You are asked to filter the data below and copy every line holding "white".
[[ Records for this task open ]]
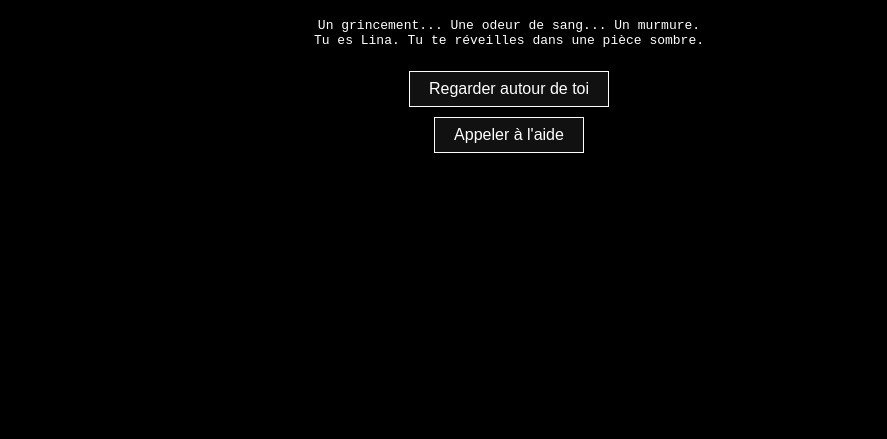
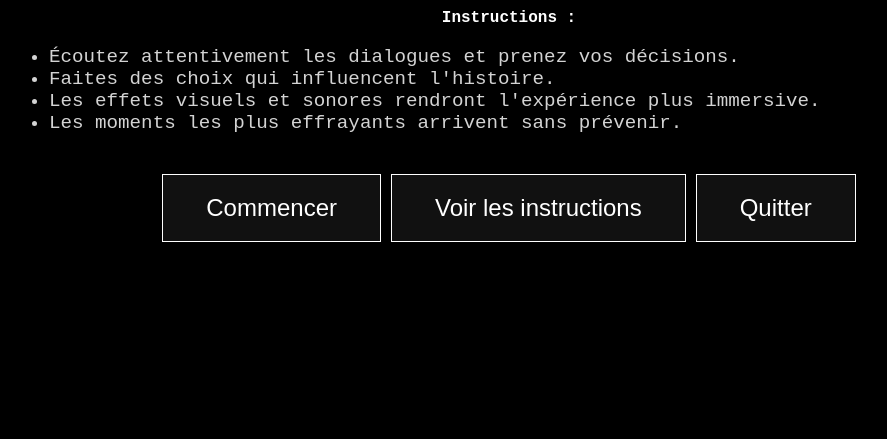
Before and after one commit to nolanorhanOFF/ukino.exe, a plain HTML site: page index.html in a window 1280 px wide. Shown: the part 361-800 px from the top of the page, without its empty margins (131-1018 px from the left). Drawn offline with Linux system fonts and the light colour scheme.

Commit message:
Add files via upload

```diff
--- a/index.html
+++ b/index.html
@@ -1,134 +1,101 @@
-
 <!DOCTYPE html>
-<html>
+<html lang="fr">
 <head>
-  <meta charset="utf-8">
+  <meta charset="UTF-8" />
+  <meta name="viewport" content="width=device-width, initial-scale=1.0">
   <title>ukino.exe</title>
-  <link rel="stylesheet" href="style.css">
+  <link rel="stylesheet" href="style.css" />
 </head>
 <body>
-  <h1>ukino.exe</h1>
-  <div id="game"></div>
+  <div id="menu">
+    <h1>ukino.exe</h1>
+    <p>Bienvenue dans "Les Murmures de l’Abîme"</p>
+    <p><strong>Instructions :</strong></p>
+    <ul>
+      <li>Écoutez attentivement les dialogues et prenez vos décisions.</li>
+      <li>Faites des choix qui influencent l'histoire.</li>
+      <li>Les effets visuels et sonores rendront l'expérience plus immersive.</li>
+      <li>Les moments les plus effrayants arrivent sans prévenir.</li>
+    </ul>
+    <button onclick="startGame()">Commencer</button>
+    <button onclick="showInstructions()">Voir les instructions</button>
+    <button onclick="exitGame()">Quitter</button>
+  </div>
+
+  <div id="game" style="display: none;"></div>
+  <div id="instructions" style="display: none;">
+    <h2>Instructions</h2>
+    <p>1. Lisez attentivement les dialogues et faites des choix.</p>
+    <p>2. Le jeu se développe en fonction de vos décisions.</p>
+    <p>3. Certains événements peuvent provoquer des effets de "flipper". Préparez-vous !</p>
+    <button onclick="startGame()">Commencer</button>
+    <button onclick="exitGame()">Quitter</button>
+  </div>
 
   <script>
-    const story = {
-      start: {
-        text: "Un grincement... Une odeur de sang... Un murmure.\nTu es Lina. Tu te réveilles dans une pièce sombre.",
-        choices: [
-          { text: "Regarder autour de toi", next: "regarder" },
-          { text: "Appeler à l'aide", next: "appeler" }
-        ]
-      },
-      regarder: {
-        text: "Tu distingues une porte entrouverte et un miroir brisé. Que fais-tu ?",
-        choices: [
-          { text: "Regarder dans le miroir", next: "miroir" },
-          { text: "Sortir par la porte", next: "porte" }
-        ]
-      },
-      appeler: {
-        text: "Une voix lointaine te répond : 'Lina ? C’est toi ? Viens… vite…'.",
-        choices: [
-          { text: "Suivre la voix", next: "voix" },
-          { text: "Rester dans la pièce", next: "rester" }
-        ]
-      },
-      miroir: {
-        text: "Ton reflet te regarde... mais ne bouge pas comme toi. Il sourit. Une voix dit : 'Tu ne peux pas fuir ce que tu es.'",
-        choices: [
-          { text: "Casser le miroir", next: "casser" },
-          { text: "Fuir le miroir", next: "porte" }
-        ]
-      },
-      casser: {
-        text: "Du sang coule du miroir. Quelqu’un hurle derrière toi.",
-        choices: [
-          { text: "Se retourner", next: "docteur" },
-          { text: "Fuir sans regarder", next: "couloir" }
-        ]
-      },
-      porte: {
-        text: "Tu sors dans un couloir sombre. Une silhouette t’attend au bout...",
-        choices: [
-          { text: "Avancer", next: "silhouette" },
-          { text: "Retourner en arrière", next: "miroir" }
-        ]
-      },
-      rester: {
-        text: "La pièce se referme. La lumière s’éteint. Quelqu’un est là avec toi. Trop tard...",
-        choices: []
-      },
-      voix: {
-        text: "Tu trouves Élise, une fille perdue ici depuis longtemps. Elle murmure : 'Le docteur arrive... choisis bien.'",
-        choices: [
-          { text: "Lui faire confiance", next: "elise" },
-          { text: "L’ignorer et continuer", next: "couloir" }
-        ]
-      },
-      elise: {
-        text: "Elle te conduit à un escalier caché. 'Tu peux encore fuir...' dit-elle.",
-        choices: [
-          { text: "Descendre l’escalier", next: "escape" },
-          { text: "Changer d’avis", next: "couloir" }
-        ]
-      },
-      silhouette: {
-        text: "La silhouette s’approche. C’est le Docteur Marron.",
-        choices: [
-          { text: "Lui parler", next: "docteur" },
-          { text: "Courir", next: "couloir" }
-        ]
-      },
-      docteur: {
-        text: "'Tu m’appartiens, Lina.' dit-il. Un hurlement retentit.",
-        choices: [
-          { text: "Résister", next: "fin_bonne" },
-          { text: "Abandonner", next: "fin_mauvaise" }
-        ]
-      },
-      couloir: {
-        text: "Tu cours à travers les couloirs sans fin. Ils changent à chaque tournant...",
-        choices: [
-          { text: "Entrer dans une salle au hasard", next: "random_room" },
-          { text: "S’asseoir et abandonner", next: "fin_mauvaise" }
-        ]
-      },
-      random_room: {
-        text: "Une porte s’ouvre sur une lumière. Une sortie ?",
-        choices: [
-          { text: "Entrer", next: "fin_bonne" },
-          { text: "Ignorer", next: "fin_mauvaise" }
-        ]
-      },
-      escape: {
-        text: "Tu sors dans la nuit. L’air frais. Libre. Pour l’instant...",
-        choices: []
-      },
-      fin_bonne: {
-        text: "Tu as survécu... mais les murmures résonnent encore. Tu n'es peut-être pas sortie.",
-        choices: []
-      },
-      fin_mauvaise: {
-        text: "Tout devient noir. Tu es à lui, pour toujours.",
-        choices: []
-      }
-    };
+    const gameData = [
+      { text: "Vous vous réveillez dans une pièce sombre. Une voix murmure votre nom... 'Ukino...'.", choices: [{ text: "Qui est là ?", next: 1 }, { text: "Rester silencieux", next: 2 }] },
+      { text: "La voix ricane. 'Tu ne te souviens pas ? Tu m’as appelé... et maintenant tu dois jouer.'", choices: [{ text: "Fuir", next: 3 }, { text: "Demander plus", next: 4 }] },
+      { text: "Le silence devient oppressant. Quelque chose approche... lentement.", choices: [{ text: "Se lever", next: 4 }, { text: "Rester couché", next: 5 }] },
+      { text: "Vous courez vers la porte, mais elle est verrouillée. La voix : 'On ne quitte pas si facilement l’abîme.'", choices: [{ text: "Hurler", next: 6 }, { text: "Chercher une clé", next: 7 }] },
+      { text: "La voix devient plus claire. 'Tu as été choisi pour connaître la vérité.'", choices: [{ text: "Quelle vérité ?", next: 7 }, { text: "Je ne veux rien savoir", next: 6 }] },
+      { text: "Quelque chose vous tire dans l'obscurité. Vous tombez dans un gouffre sans fin.", choices: [] },
+      { text: "Le monde autour de vous commence à se fissurer. Vous vous réveillez en criant.", choices: [] },
+      { text: "Une clé rouillée se trouve sous le lit. Vous la saisissez, une chance de survivre ?", choices: [{ text: "Essayer sur la porte", next: 6 }] },
+      { text: "Un bruit sourd se fait entendre. Quelqu'un... ou quelque chose... entre dans la pièce.", choices: [{ text: "Se cacher sous le lit", next: 8 }, { text: "Faire face à ce qui arrive", next: 9 }] },
+      { text: "Un éclair illumine la pièce. Une silhouette immense se dessine dans l'ombre.", choices: [{ text: "Crier", next: 10 }, { text: "Courir", next: 11 }] },
+      { text: "Vous vous sentez observé. La pièce devient de plus en plus petite. L'air devient lourd.", choices: [{ text: "Vérifier la fenêtre", next: 12 }, { text: "Rester immobile", next: 13 }] },
+      { text: "Une porte se matérialise soudainement. Vous devez faire un choix rapide.", choices: [{ text: "Entrer dans la porte", next: 14 }, { text: "Fuir la porte", next: 15 }] },
+      { text: "Vous êtes dans une forêt sombre. Les arbres semblent se refermer sur vous.", choices: [{ text: "Avancer", next: 16 }, { text: "Reculer", next: 17 }] },
+      { text: "Un souffle glacé vous effleure. Vous n'êtes plus seul.", choices: [{ text: "Appeler à l'aide", next: 18 }, { text: "Continuer à avancer", next: 19 }] },
+      { text: "Le sol se dérobe sous vos pieds. Vous tombez dans un abîme profond.", choices: [] },
+      { text: "Des bruits de pas résonnent derrière vous. Vous sentez une présence malveillante.", choices: [{ text: "Regarder derrière", next: 20 }, { text: "Accélérer le pas", next: 21 }] },
+      { text: "Vous arrivez devant une porte en bois vieille et abîmée. Le vent la frappe violemment.", choices: [{ text: "Ouvrir la porte", next: 22 }, { text: "Laisser la porte fermée", next: 23 }] },
+      { text: "Une main glacée saisit votre épaule. Vous tournez lentement.", choices: [{ text: "Se libérer", next: 24 }, { text: "Rester immobile", next: 25 }] },
+      { text: "Un cri perçant résonne dans la pièce. Quelqu'un vous observe.", choices: [{ text: "Regarder autour", next: 26 }, { text: "Ignorer le cri", next: 27 }] },
+      { text: "Tout se fige autour de vous. Le temps semble s'être arrêté.", choices: [{ text: "Crier", next: 28 }, { text: "Regarder fixement", next: 29 }] },
+      { text: "Un grincement métallique se fait entendre. Vous tournez la tête.", choices: [{ text: "Regarder", next: 30 }, { text: "Fuir", next: 31 }] },
+      { text: "Vous sentez un froid glacial envahir la pièce. Une ombre se dessine dans le coin.", choices: [{ text: "Écouter", next: 32 }, { text: "Fuir immédiatement", next: 33 }] },
+      { text: "La pièce se met à tourner. Des murmures envahissent vos oreilles. Que faites-vous ?", choices: [{ text: "Ignorer les murmures", next: 34 }, { text: "Répondre aux murmures", next: 35 }] },
+      { text: "Une lumière aveuglante éclaire tout autour de vous. Vous avez l'impression de perdre pied.", choices: [{ text: "Fuir", next: 36 }, { text: "Chercher d'où vient la lumière", next: 37 }] },
+      { text: "La température baisse soudainement, vous frissonnez. Une porte secrète apparaît.", choices: [{ text: "Entrer dans la porte", next: 38 }, { text: "Laisser la porte secrète fermée", next: 39 }] }
+    ];
 
-    function showScene(sceneKey) {
-      const scene = story[sceneKey];
-      const gameDiv = document.getElementById("game");
-      gameDiv.innerHTML = "<pre>" + scene.text + "</pre>";
-
-      scene.choices.forEach(choice => {
-        const btn = document.createElement("button");
-        btn.textContent = choice.text;
-        btn.onclick = () => showScene(choice.next);
-        gameDiv.appendChild(btn);
-        gameDiv.appendChild(document.createElement("br"));
-      });
+    function startGame() {
+      document.getElementById("menu").style.display = "none";
+      document.getElementById("instructions").style.display = "none";
+      document.getElementById("game").style.display = "block";
+      showScene(0);
     }
 
-    showScene("start");
+    function showInstructions() {
+      document.getElementById("menu").style.display = "none";
+      document.getElementById("instructions").style.display = "block";
+    }
+
+    function exitGame() {
+      window.close();
+    }
+
+    function showScene(index) {
+      const scene = gameData[index];
+      const game = document.getElementById("game");
+      let html = `<p>${scene.text}</p>`;
+      if (scene.choices.length === 0) {
+        html += `<p><strong>Fin du jeu.</strong></p><button onclick="location.reload()">Recommencer</button>`;
+      } else {
+        scene.choices.forEach(choice => {
+          html += `<div class="choice"><button onclick="showScene(${choice.next})">${choice.text}</button></div>`;
+        });
+      }
+      game.innerHTML = html;
+
+      // Effet de tremblement de l'écran pour effrayer
+      if (Math.random() > 0.8) {
+        document.body.classList.add('shake');
+        setTimeout(() => document.body.classList.remove('shake'), 500);
+      }
+    }
   </script>
 </body>
 </html>
--- a/style.css
+++ b/style.css
@@ -1,4 +1,3 @@
-
 body {
   background-color: black;
   color: white;
@@ -11,11 +10,46 @@ body {
   overflow: hidden;
   flex-direction: column;
   text-align: center;
+  animation: fadeIn 1s ease-in-out;
 }
 
-#game {
-  max-width: 800px;
+#game, #menu, #instructions {
+  max-width: 1000px;
+  width: 100%;
   animation: idle 1s infinite;
+}
+
+h1 {
+  font-size: 3.5em;
+  color: red;
+  text-shadow: 0 0 20px red, 0 0 30px darkred;
+  animation: pulse 2s infinite;
+}
+
+button {
+  background: #111;
+  color: white;
+  border: 1px solid white;
+  padding: 0.8em 1.8em;
+  font-size: 1.5em;
+  cursor: pointer;
+  margin-top: 20px;
+  transition: background 0.3s ease;
+}
+
+button:hover {
+  background: #333;
+  color: lightgray;
+}
+
+.choice {
+  margin: 1em 0;
+}
+
+ul {
+  text-align: left;
+  font-size: 1.2em;
+  color: lightgray;
 }
 
 @keyframes idle {
@@ -32,18 +66,10 @@ body {
   100% { transform: translate(0, 0); }
 }
 
-.choice {
-  margin: 1em 0;
+/* Effet de tremblement de l'écran */
+.shake {
+  animation: shake 0.5s;
+  animation-timing-function: ease-in-out;
 }
-button {
-  background: #111;
-  color: white;
-  border: 1px solid white;
-  padding: 0.5em 1.2em;
-  font-size: 1em;
-  cursor: pointer;
-  margin-top: 10px;
-}
-button:hover {
-  background: #333;
-}
+
+@keyframes shake {
```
[[ Records for this task closed ]]
Final answer -
   color: white;
+  color: white;
+  border: 1px solid white;
-  color: white;
-  border: 1px solid white;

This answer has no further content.